I visited her and her family on a summer afternoon after 6 hours riding on a bus and a motorcycle taxi. Her house is so tiny and in very bad shape. It doesn't even have a bathroom. More than 10 people live in this small house where everything is broken. Her parents are over 50 years old and have been struggling with their living. Her dad is a motorcycle taxi driver and her mom a housemaid. They make barely enough for the daily needs of the whole family.
This is her house. Only the façade is built, the other parts are made of woven coconut fronds

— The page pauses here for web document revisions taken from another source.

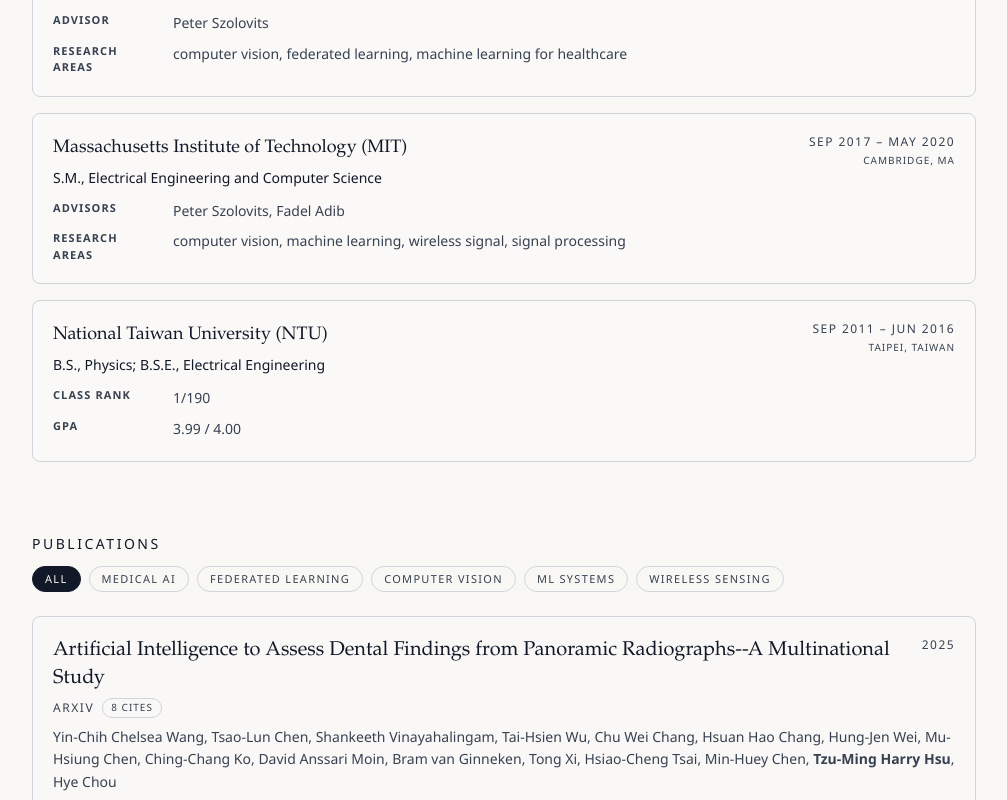
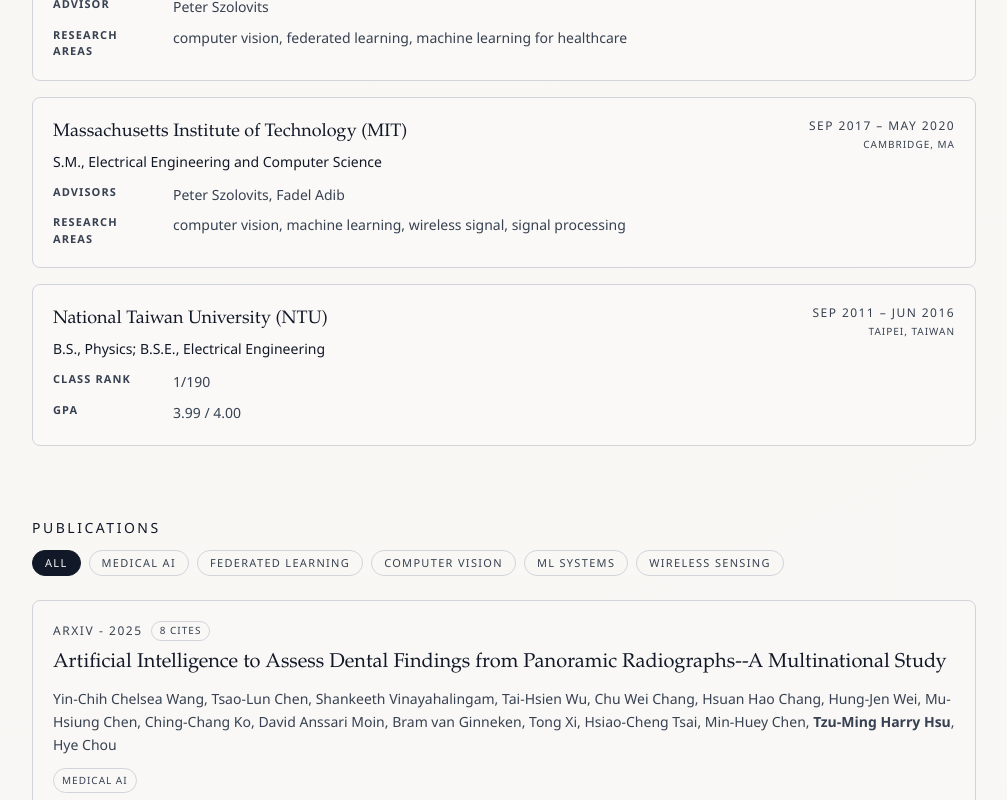
Before and after one commit to stmharry/stmharry.github.io, a React (Vite) app: page / in a window 1280 px wide. Shown: the part 1560-2360 px from the top of the page, without its empty margins (136-1143 px from the left). Built offline with nearby package versions, Linux system fonts and the light colour scheme.

Commit message:
✨ feat(ui): refine mobile card disclosure interactions

```diff
--- a/src/components/EducationSection.tsx
+++ b/src/components/EducationSection.tsx
@@ -1,5 +1,6 @@
 import type { EducationItem } from "../data/cv/types";
 import { CardHeader } from "./CardHeader";
+import { MobileCardDisclosure } from "./MobileCardDisclosure";
 import { toEducationCardHeader } from "./cardSemantics";
 
 type EducationSectionProps = {
@@ -44,9 +45,14 @@ export const EducationSection = ({ items }: EducationSectionProps) => {
           const header = toEducationCardHeader(item);
           const labeledDetails = item.details.filter((detail) => detail.label);
           const narrativeDetails = item.details.filter((detail) => !detail.label);
+          const hasDetails = labeledDetails.length > 0 || narrativeDetails.length > 0;
 
           return (
             <li key={item.id} className="rounded-lg border border-(--line) bg-[color:color-mix(in_oklab,var(--paper),white_24%)] p-4 sm:p-5">
+              {hasDetails ? (
+                <MobileCardDisclosure
+                  id={`education-${item.id}`}
+                  trigger={
                     <CardHeader
                       primary={
                         <h3 className="text-lg" style={{ fontFamily: "var(--font-serif)" }}>
@@ -57,9 +63,10 @@ export const EducationSection = ({ items }: EducationSectionProps) => {
                       date={header.date}
                       location={header.location}
                     />
-
+                  }
+                >
                   {labeledDetails.length > 0 ? (
-                <dl className="mt-3 space-y-2">
+                    <dl className="space-y-2">
                       {labeledDetails.map((detail, index) => (
                         <div key={`${item.id}-label-${index}`} className="grid gap-y-1 sm:grid-cols-[6.75rem_minmax(0,1fr)] sm:gap-x-3 sm:gap-y-0">
                           <dt className="text-[11px] font-semibold tracking-[0.1em] text-(--ink-700) uppercase">{normalizeDetailLabel(detail.label ?? "")}</dt>
@@ -76,6 +83,19 @@ export const EducationSection = ({ items }: EducationSectionProps) => {
                       ))}
                     </ul>
                   ) : null}
+                </MobileCardDisclosure>
+              ) : (
+                <CardHeader
+                  primary={
+                    <h3 className="text-lg" style={{ fontFamily: "var(--font-serif)" }}>
+                      {header.primary}
+                    </h3>
+                  }
+                  secondary={<p className="text-sm text-(--ink-900)">{header.secondary}</p>}
+                  date={header.date}
+                  location={header.location}
+                />
+              )}
             </li>
           );
         })}
--- /dev/null
+++ b/src/components/MobileCardDisclosure.tsx
@@ -0,0 +1,116 @@
+import { useEffect, useState, type ReactNode } from "react";
+
+type TriggerRenderState = {
+  isDesktop: boolean;
+  isExpanded: boolean;
+};
+
+type MobileCardDisclosureProps = {
+  id: string;
+  trigger: ReactNode | ((state: TriggerRenderState) => ReactNode);
+  children: ReactNode;
+  className?: string;
+};
+
+const DESKTOP_MEDIA_QUERY = "(min-width: 640px)";
+
+const ChevronDown = ({ expanded }: { expanded: boolean }) => (
+  <svg
+    viewBox="0 0 20 20"
+    aria-hidden="true"
+    className={`h-3.5 w-3.5 transition-transform duration-200 ease-out motion-reduce:transition-none ${expanded ? "rotate-180" : "rotate-0"}`}
+  >
+    <path fill="currentColor" d="M5.2 7.4 10 12.2l4.8-4.8 1 1L10 14.2 4.2 8.4z" />
+  </svg>
+);
+
+export const MobileCardDisclosure = ({
+  id,
+  trigger,
+  children,
+  className = "mt-3",
+}: MobileCardDisclosureProps) => {
+  const [isDesktop, setIsDesktop] = useState(() => {
+    if (typeof window === "undefined") {
+      return true;
+    }
+
+    return window.matchMedia(DESKTOP_MEDIA_QUERY).matches;
+  });
+  const [isExpandedOnMobile, setIsExpandedOnMobile] = useState(false);
+
+  useEffect(() => {
+    const mediaQuery = window.matchMedia(DESKTOP_MEDIA_QUERY);
+    const handleChange = (event: MediaQueryListEvent) => {
+      setIsDesktop(event.matches);
+    };
+
+    setIsDesktop(mediaQuery.matches);
+    mediaQuery.addEventListener("change", handleChange);
+
+    return () => {
+      mediaQuery.removeEventListener("change", handleChange);
+    };
+  }, []);
+
+  const isExpanded = isDesktop || isExpandedOnMobile;
+  const panelId = `${id}-mobile-details`;
+  const triggerContent = typeof trigger === "function" ? trigger({ isDesktop, isExpanded }) : trigger;
+
+  const toggleExpanded = () => {
+    if (isDesktop) {
+      return;
+    }
+
+    setIsExpandedOnMobile((current) => !current);
+  };
+
+  const isInteractiveTarget = (target: EventTarget | null): boolean => {
+    return target instanceof Element && Boolean(target.closest("a, button, input, textarea, select, summary, [data-disclosure-ignore='true']"));
+  };
+
+  return (
+    <>
+      <div
+        role={!isDesktop ? "button" : undefined}
+        tabIndex={!isDesktop ? 0 : undefined}
+        aria-expanded={!isDesktop ? isExpandedOnMobile : undefined}
+        aria-controls={!isDesktop ? panelId : undefined}
+        onClick={(event) => {
+          if (isInteractiveTarget(event.target)) {
+            return;
+          }
+
+          toggleExpanded();
+        }}
+        onKeyDown={(event) => {
+          if (isDesktop) {
+            return;
+          }
+
+          if (event.key === "Enter" || event.key === " ") {
+            event.preventDefault();
+            toggleExpanded();
+          }
+        }}
+        className={`relative ${!isDesktop ? "cursor-pointer rounded-md p-1 -m-1 transition duration-200 ease-out active:scale-[0.995] focus-visible:outline-2 focus-visible:outline-offset-2 focus-visible:outline-(--ink-900)" : ""}`}
+      >
+        {triggerContent}
+        {!isDesktop ? (
+          <span className="pointer-events-none absolute top-0 right-0 rounded-full border border-(--line) bg-[color:color-mix(in_oklab,var(--paper),var(--ink-900)_6%)] p-1.5 text-(--ink-700)">
+            <ChevronDown expanded={isExpandedOnMobile} />
+          </span>
+        ) : null}
+      </div>
+
+      <div
+        id={panelId}
+        className={`${className} grid transition-[grid-template-rows,opacity,margin] duration-200 ease-out motion-reduce:transition-none ${
+          isExpanded ? "grid-rows-[1fr] opacity-100" : "mt-0 grid-rows-[0fr] opacity-0"
+        }`}
+      >
+        <div className={`min-h-0 overflow-hidden ${isExpanded ? "pointer-events-auto" : "pointer-events-none"}`}>{children}</div>
+      </div>
+    </>
+  );
+};
--- a/src/components/PublicationsSection.tsx
+++ b/src/components/PublicationsSection.tsx
@@ -1,7 +1,6 @@
 import { useMemo, useState } from "react";
 
-import { CardHeader } from "./CardHeader";
-import { toPublicationCardHeader } from "./cardSemantics";
+import { MobileCardDisclosure } from "./MobileCardDisclosure";
 import { filterPublicationsByTopic, getTopicLabelBySlug, getUsedTopics, getWebPublications } from "../data/cv/selectors";
 import type { PublicationItem, Topic } from "../data/cv/types";
 import { isExternalUrl, toPublicUrl } from "../lib/url";
@@ -20,6 +19,10 @@ const AUTHOR_VARIANTS = new Set([
   "Tzu Ming Hsu",
   "Harry Hsu",
 ]);
+
+const hasYearInVenue = (venue: string): boolean => {
+  return /\b(19|20)\d{2}\b/.test(venue);
+};
 
 const classifyAspect = (aspectRatio?: number): "panorama" | "wide" | "standard" | "compact" => {
   if (!aspectRatio) {
@@ -42,14 +45,21 @@ const classifyAspect = (aspectRatio?: number): "panorama" | "wide" | "standard"
 };
 
 const mediaFrameClassByAspect = {
-  panorama: "h-20 w-32 sm:w-40",
-  wide: "h-20 w-28 sm:w-36",
-  standard: "h-20 w-24 sm:w-32",
-  compact: "h-20 w-20 sm:w-24",
+  panorama: "h-12 w-24 sm:h-16 sm:w-32",
+  wide: "h-12 w-20 sm:h-16 sm:w-28",
+  standard: "h-12 w-16 sm:h-16 sm:w-24",
+  compact: "h-14 w-14 sm:h-18 sm:w-18",
 } as const;
 
+const parseAuthors = (authors: string): string[] => {
+  return authors
+    .split(",")
+    .map((part) => part.trim())
+    .filter(Boolean);
+};
+
 const renderAuthors = (authors: string) => {
-  const parts = authors.split(",").map((part) => part.trim());
+  const parts = parseAuthors(authors);
 
   return parts.map((author, index) => {
     const suffix = index < parts.length - 1 ? ", " : "";
@@ -64,11 +74,34 @@ const renderAuthors = (authors: string) => {
   });
 };
 
+const renderAuthorPreview = (authors: string) => {
+  const parts = parseAuthors(authors);
+  const visibleAuthors = parts.slice(0, 2);
+  const hiddenCount = parts.length - visibleAuthors.length;
+
+  return (
+    <>
+      {visibleAuthors.map((author, index) => {
+        const suffix = index < visibleAuthors.length - 1 ? ", " : "";
+        const isSelf = AUTHOR_VARIANTS.has(author);
+
+        return (
+          <span key={`${author}-${index}`}>
+            {isSelf ? <strong>{author}</strong> : author}
+            {suffix}
+          </span>
+        );
+      })}
+      {hiddenCount > 0 ? <span className="text-(--ink-700)"> +{hiddenCount} more</span> : null}
+    </>
+  );
+};
+
 const actionLinks = (publication: PublicationItem) => {
-  const primaryPaperLink = publication.paperUrl ?? publication.scholarCitationUrl;
+  const primaryPaperHref = publication.paperUrl ?? publication.scholarCitationUrl;
 
   return [
-    { label: "Paper", href: primaryPaperLink },
+    { label: "Paper", href: primaryPaperHref },
     { label: "Slides", href: publication.slidesUrl },
     { label: "Poster", href: publication.posterUrl },
     { label: "Video", href: publication.videoUrl },
@@ -135,13 +168,48 @@ export const PublicationsSection = ({ publications, topics }: PublicationsSectio
           const citationCount = publication.citationCount ?? null;
           const mediaLinks = actionLinks(publication);
           const mediaAspect = classifyAspect(publication.thumbnailAspectRatio);
-          const header = toPublicationCardHeader(publication);
-
           return (
             <li key={publication.id} className="rounded-lg border border-(--line) bg-[color:color-mix(in_oklab,var(--paper),white_18%)] p-4 sm:p-5">
-              <div className="flex flex-col gap-3 sm:flex-row sm:items-start sm:gap-4">
+              <MobileCardDisclosure
+                id={`publication-${publication.id}`}
+                trigger={({ isExpanded, isDesktop }) => (
+                  <>
                     {publication.thumbnailPath ? (
-                  <figure className="shrink-0 self-start overflow-hidden rounded-md border border-(--line) bg-[color:color-mix(in_oklab,var(--paper),black_4%)] p-1.5">
+                      <figure className="mb-3 overflow-hidden rounded-md border border-(--line) bg-[color:color-mix(in_oklab,var(--paper),black_4%)] p-1.5 sm:hidden">
+                        <div className="h-20 w-full">
+                          <img
+                            src={toPublicUrl(publication.thumbnailPath)}
+                            alt={`${publication.title} thumbnail`}
+                            className="h-full w-full object-contain"
+                            loading="lazy"
+                          />
+                        </div>
+                      </figure>
+                    ) : null}
+
+                    <div className="flex items-start gap-3">
+                      <div className="min-w-0 flex-1">
+                        <div className="flex flex-wrap items-center gap-x-2 gap-y-1 text-xs tracking-[0.13em] text-(--ink-700) uppercase">
+                          <span>
+                            {publication.venue}
+                            {hasYearInVenue(publication.venue) ? "" : ` - ${publication.year}`}
+                          </span>
+                          {citationCount ? (
+                            <span className="rounded-full border border-(--line) px-2 py-0.5 text-[10px] tracking-[0.1em]">{citationCount} cites</span>
+                          ) : null}
+                        </div>
+
+                        <h3 className="mt-2 text-lg leading-snug sm:text-xl" style={{ fontFamily: "var(--font-serif)" }}>
+                          {publication.title}
+                        </h3>
+
+                        {!isDesktop && !isExpanded ? (
+                          <p className="mt-2 text-sm leading-relaxed text-(--ink-700)">{renderAuthorPreview(publication.authors)}</p>
+                        ) : null}
+                      </div>
+
+                      {publication.thumbnailPath ? (
+                        <figure className="hidden shrink-0 overflow-hidden rounded-md border border-(--line) bg-[color:color-mix(in_oklab,var(--paper),black_4%)] p-1.5 sm:block">
                           <div className={`${mediaFrameClassByAspect[mediaAspect]} max-w-full`}>
                             <img
                               src={toPublicUrl(publication.thumbnailPath)}
@@ -152,39 +220,23 @@ export const PublicationsSection = ({ publications, topics }: PublicationsSectio
                           </div>
                         </figure>
                       ) : null}
+                    </div>
+                  </>
+                )}
+              >
+                <p className="text-sm leading-relaxed text-(--ink-700)">{renderAuthors(publication.authors)}</p>
 
-                <div className="min-w-0 flex-1">
-                  <CardHeader
-                    primary={
-                      <h3 className="text-lg leading-snug sm:text-xl" style={{ fontFamily: "var(--font-serif)" }}>
-                        {publication.paperUrl || publication.scholarCitationUrl ? (
-                          <a
-                            href={toPublicUrl(publication.paperUrl ?? publication.scholarCitationUrl ?? "")}
-                            target={isExternalUrl(toPublicUrl(publication.paperUrl ?? publication.scholarCitationUrl ?? "")) ? "_blank" : undefined}
-                            rel={isExternalUrl(toPublicUrl(publication.paperUrl ?? publication.scholarCitationUrl ?? "")) ? "noreferrer" : undefined}
-                            className="hover:underline"
+                <div className="mt-3 flex flex-wrap gap-2">
+                  {publication.topics.map((topicSlug) => (
+                    <span
+                      key={topicSlug}
+                      className="rounded-full border border-(--line) px-2 py-1 text-[10px] tracking-[0.1em] text-(--ink-700) uppercase"
                     >
-                            {header.primary}
-                          </a>
-                        ) : (
-                          header.primary
-                        )}
-                      </h3>
-                    }
-                    secondary={
-                      <div className="flex flex-wrap items-center gap-x-2 gap-y-1 text-xs tracking-[0.13em] text-(--ink-700) uppercase">
-                        <span>{header.secondary}</span>
-                        {citationCount ? (
-                          <span className="rounded-full border border-(--line) px-2 py-0.5 text-[10px] tracking-[0.1em]">{citationCount} cites</span>
-                        ) : null}
+                      {getTopicLabelBySlug(topics, topicSlug)}
+                    </span>
+                  ))}
                 </div>
-                    }
-                    date={header.date}
-                  />
-
-                  <p className="mt-2 text-sm leading-relaxed text-(--ink-700)">{renderAuthors(publication.authors)}</p>
-                </div>
-              </div>
+              </MobileCardDisclosure>
 
               <div className="mt-3 flex flex-wrap gap-2">
                 {mediaLinks.map((link) => (
@@ -201,16 +253,6 @@ export const PublicationsSection = ({ publications, topics }: PublicationsSectio
                 ))}
               </div>
 
-              <div className="mt-3 flex flex-wrap gap-2">
-                {publication.topics.map((topicSlug) => (
-                  <span
-                    key={topicSlug}
-                    className="rounded-full border border-(--line) px-2 py-1 text-[10px] tracking-[0.1em] text-(--ink-700) uppercase"
-                  >
-                    {getTopicLabelBySlug(topics, topicSlug)}
-                  </span>
-                ))}
-              </div>
             </li>
           );
         })}
```
Also changed, not shown: src/components/ExperienceSection.tsx (+8 -1 lines). Lines whose indentation alone changed are shown as unchanged.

According to her mother, she was a well-behaved and obedient girl. She studied so hard, hoping that with good grades, she will be able to find a job to help her parents. Nobody could imagine that her dream was all of a sudden shattered. She was raped on her way home from school through a deserted plain on an evening. She was 14 years old on that fatal day. She did not remember how many people they were and how she could get home. What people know is she was extremely frightened that she became mentally ill afterwards. Her family took her to all kinds of philter specialists and this lack of knowledge only worsened her mental condition. It was already too late when they brought her to a hospital. She became seriously mentally ill. Her parents ran out of money after more than 2 years of treatment. Now they can't even afford prescriptions to cut down her crises. They must chain her any time she has a crisis and let her screaming every night. She has a crisis every other day and when it comes, she takes all her clothes off, runs far away or rushes towards the plain and eats the muddy soil.
The girl and her mom at a corner of the kitchen, where her mom chains her to the bed footboard when she has a crisis.
She was of sound mind when I came to see her. I teased her for her boy cut hairstyle: "Why do you like this boy cut? Tell me, do you want to be a girl or a boy?" She responded: "I want to be a boy! Nobody could grab me then." I managed to choke back my tears when hearing her answer. I didn't know whether she was still "grabbed" when rushing out naked toward the deserted plain.
I felt so sad after saying good bye to her family. I sat down next to a trench in front of her house for almost an hour thinking of how I can assist them. I discussed the possibility of providing her with the medication and the monthly financial support with the Management of the OBV Vietnam. With Father Thong's approval, I met with Father Tuan who has spent all his life caring for the mental ill patients to talk about the mental disorders of this poor girl. Fr. Tuan gave me the prescriptions but it was not that easy to find these medicines in Vietnam.
I begged Fr. Tuan to resell me the medicines then I divided them up into daily portions. I bought 10-day medication at first then 20-day later. I come to check on her condition when she's about to run out of her medicines. She has been improving a lot. Her mother says she has gradually been out of her crises, eats and sleeps more. She can now help her mom with the house chores. She doesn't wander and wear torn clothes any more ... Keep it up, girl! Once you are cured, OBV will sign you up for vocational classes for your dream of helping your family come true. Previously sounded impossible, that simple dream is now feasible. Try your best and don't give up, little girl! There are a lot of big hearts and helping hands out there for you. I hope that one day I will see you with long hair style and cheerful smiles instead of manic smiles which only existed in the past.
By Thien Dang
Translated by Le-Anh. Original version in Vietnamese entitled "Em Chỉ Muốn Làm Con Trai Thôi .."